Work instruction: I'd like every line in the following listing that holds "from" copied.

Content starts

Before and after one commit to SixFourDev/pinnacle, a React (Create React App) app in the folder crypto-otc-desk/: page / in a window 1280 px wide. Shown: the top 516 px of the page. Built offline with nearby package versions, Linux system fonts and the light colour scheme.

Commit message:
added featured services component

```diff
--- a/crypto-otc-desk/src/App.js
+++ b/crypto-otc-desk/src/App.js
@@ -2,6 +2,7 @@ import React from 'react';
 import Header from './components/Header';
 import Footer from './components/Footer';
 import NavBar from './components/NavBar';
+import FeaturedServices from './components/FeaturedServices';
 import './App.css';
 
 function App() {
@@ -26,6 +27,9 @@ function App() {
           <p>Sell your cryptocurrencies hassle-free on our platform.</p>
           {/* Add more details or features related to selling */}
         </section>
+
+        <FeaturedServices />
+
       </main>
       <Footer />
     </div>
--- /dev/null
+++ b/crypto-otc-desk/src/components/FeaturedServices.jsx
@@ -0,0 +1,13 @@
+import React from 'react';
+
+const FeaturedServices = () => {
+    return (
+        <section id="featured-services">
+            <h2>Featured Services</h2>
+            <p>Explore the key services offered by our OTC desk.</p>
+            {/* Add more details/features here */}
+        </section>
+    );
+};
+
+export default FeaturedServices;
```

Content ends

Worked solution:
@@ -2,6 +2,7 @@ import React from 'react';
 import Header from './components/Header';
 import Footer from './components/Footer';
 import NavBar from './components/NavBar';
+import FeaturedServices from './components/FeaturedServices';
+import React from 'react';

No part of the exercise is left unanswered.